Most science students think that writing is simply writing up the results. In reality, writing is a way to organise their thoughts and is an integral part of the whole project. A scientific or technical report is not just a collection of figures with accompanying statements about how “I or we did this and this”.

Therefore, we have produced a paper in which we share with fellow lecturers and academics our experience of teaching science and engineering students basic writing skills, and provide clear guidelines for students to follow. Although we focused on students’ project reports, the principles discussed in the paper have much wider application: from laboratory reports to research papers.

To assist students, their teachers need to emphasise that a report must tell a story; and that students must first work out what that story is.

Beginning a new paper or report draft can be challenging, especially if it is a student’s first attempt.

Before they start writing, ask them to have at least tentative answers to the following questions:

  • What are the questions that the report is trying to answer?
  • What are the implications of this work compared with prior work?
  • What is the evidence for the anticipated conclusions?

Students typically think that they know these answers but, when forced to articulate them, they usually find that they do not understand them as well as they thought. If, in the process of writing, they find that they are not able to address these questions, they must go back and carry out more analysis.

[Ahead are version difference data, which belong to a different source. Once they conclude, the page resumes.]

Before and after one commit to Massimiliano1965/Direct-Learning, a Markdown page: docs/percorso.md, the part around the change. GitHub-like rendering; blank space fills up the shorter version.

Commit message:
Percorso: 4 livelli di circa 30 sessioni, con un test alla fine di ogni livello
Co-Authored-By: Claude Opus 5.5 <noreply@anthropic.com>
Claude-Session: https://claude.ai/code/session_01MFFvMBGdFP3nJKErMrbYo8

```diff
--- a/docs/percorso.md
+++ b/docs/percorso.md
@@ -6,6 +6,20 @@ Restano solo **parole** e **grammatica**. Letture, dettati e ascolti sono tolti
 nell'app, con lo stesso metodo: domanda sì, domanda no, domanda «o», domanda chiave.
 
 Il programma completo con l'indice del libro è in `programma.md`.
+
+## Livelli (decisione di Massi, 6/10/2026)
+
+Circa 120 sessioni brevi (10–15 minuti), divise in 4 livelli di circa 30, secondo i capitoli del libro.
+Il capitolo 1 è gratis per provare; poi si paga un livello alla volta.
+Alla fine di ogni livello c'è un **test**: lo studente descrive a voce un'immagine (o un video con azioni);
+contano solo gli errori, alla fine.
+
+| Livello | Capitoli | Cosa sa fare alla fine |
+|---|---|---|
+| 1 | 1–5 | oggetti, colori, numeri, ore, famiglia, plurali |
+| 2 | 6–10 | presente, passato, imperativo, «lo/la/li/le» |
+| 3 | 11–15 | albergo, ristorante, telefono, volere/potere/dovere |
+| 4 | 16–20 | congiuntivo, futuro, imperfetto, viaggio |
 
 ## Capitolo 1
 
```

They should repeat this process until they are able to better address these questions. They may also find that their results lead to new questions or phenomena that they were not aware of at the beginning of the project. Thus, writing is a key part of the learning process.

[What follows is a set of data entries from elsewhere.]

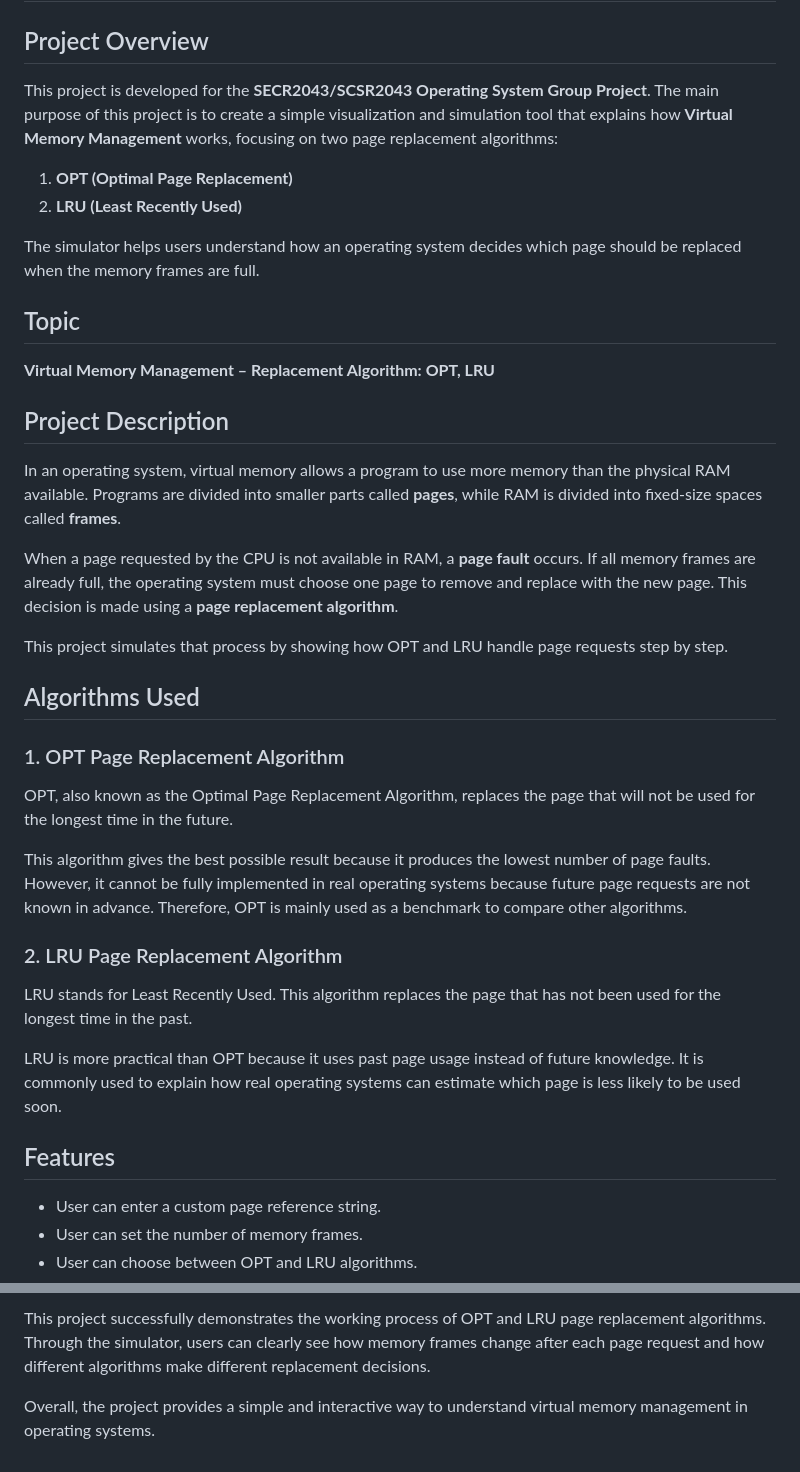
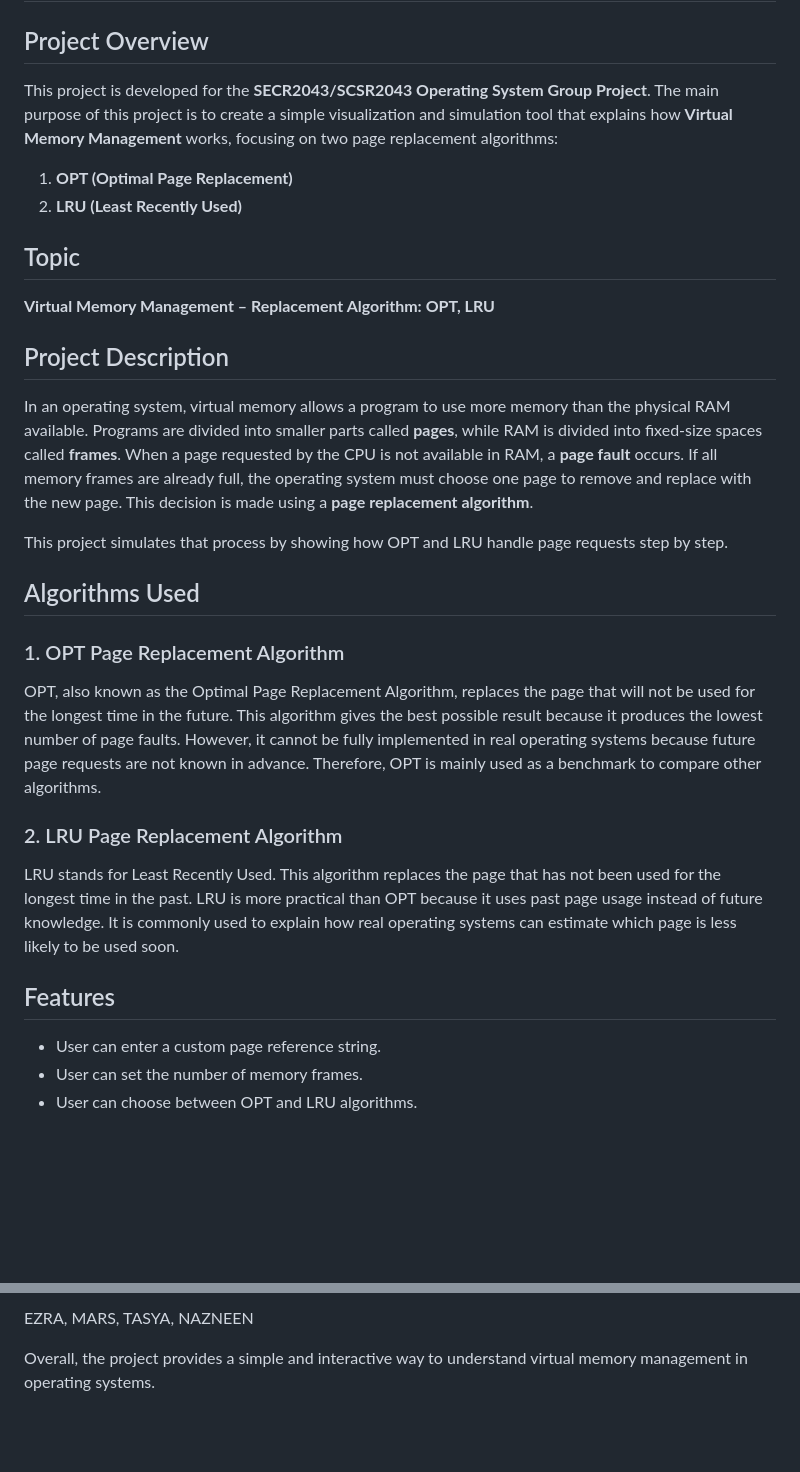
Before and after one commit to aelynrz/Virtual-Memory-Management-OPT-LRU, a Markdown page: README.md, 2 parts joined by grey strips. Rendered like a GitHub page; blank space fills up the shorter version.

```diff
--- a/README.md
+++ b/README.md
@@ -1,42 +1,29 @@
 # Virtual Memory Management Simulator: OPT and LRU Page Replacement
 
 ## Project Overview
-
 This project is developed for the **SECR2043/SCSR2043 Operating System Group Project**. The main purpose of this project is to create a simple visualization and simulation tool that explains how **Virtual Memory Management** works, focusing on two page replacement algorithms:
-
 1. **OPT (Optimal Page Replacement)**
 2. **LRU (Least Recently Used)**
 
-The simulator helps users understand how an operating system decides which page should be replaced when the memory frames are full.
-
 ## Topic
-
 **Virtual Memory Management – Replacement Algorithm: OPT, LRU**
 
 ## Project Description
-
 In an operating system, virtual memory allows a program to use more memory than the physical RAM available. Programs are divided into smaller parts called **pages**, while RAM is divided into fixed-size spaces called **frames**.
-
 When a page requested by the CPU is not available in RAM, a **page fault** occurs. If all memory frames are already full, the operating system must choose one page to remove and replace with the new page. This decision is made using a **page replacement algorithm**.
 
 This project simulates that process by showing how OPT and LRU handle page requests step by step.
 
 ## Algorithms Used
-
 ### 1. OPT Page Replacement Algorithm
-
 OPT, also known as the Optimal Page Replacement Algorithm, replaces the page that will not be used for the longest time in the future.
-
 This algorithm gives the best possible result because it produces the lowest number of page faults. However, it cannot be fully implemented in real operating systems because future page requests are not known in advance. Therefore, OPT is mainly used as a benchmark to compare other algorithms.
 
 ### 2. LRU Page Replacement Algorithm
-
 LRU stands for Least Recently Used. This algorithm replaces the page that has not been used for the longest time in the past.
-
 LRU is more practical than OPT because it uses past page usage instead of future knowledge. It is commonly used to explain how real operating systems can estimate which page is less likely to be used soon.
 
 ## Features
-
 * User can enter a custom page reference string.
 * User can set the number of memory frames.
 * User can choose between OPT and LRU algorithms.
@@ -120,4 +70,4 @@ Some possible improvements for this project include:
 
-This project successfully demonstrates the working process of OPT and LRU page replacement algorithms. Through the simulator, users can clearly see how memory frames change after each page request and how different algorithms make different replacement decisions.
+EZRA, MARS, TASYA, NAZNEEN
 
 Overall, the project provides a simple and interactive way to understand virtual memory management in operating systems.
```
Also changed, not shown: other parts of README.md (+1 -38 lines).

Once students have a reasonable (although not final) answer to each of the above questions, they should devise a project outline. This outline should include the names of expected sections and subsections, with some notes on what exactly they will try to convey in each section. The outline sketches the story that they expect to tell the reader, although the details of the story will likely evolve over time.

Once students have created their outline, they can begin to prepare their first draft.

The introduction is the most difficult section for the students. Only by reading a large number of papers in their field can they learn what should be in their introductions. Indeed, like all writing, technical writing is best learned by reading.

By seeing several examples of how the story is told in these documents, from introduction to conclusion, students will be better equipped to tackle their own reports.

But the steps described here are just the beginning. Students must know they are expected to make many, many revisions to their draft, no matter how experienced they are. Indeed, the more seasoned a writer they become, the more editing they will find themselves doing. Experienced writers think about every single sentence in order to convey their meaning precisely.

Ultimately, for a student’s readers to understand what they mean, a student must first understand what they mean themselves. Teachers must help them get there.

Anna Sajina is an associate professor of astrophysics at Tufts University and Sergei Sazhin is professor of thermal physics at the University of Brighton.


Print headline: Teach them how to tell a good story

Register to continue

Why register?

  • Registration is free and only takes a moment
  • Once registered, you can read 3 articles a month
  • Sign up for our newsletter
Please Login or Register to read this article.

Related articles


Featured jobs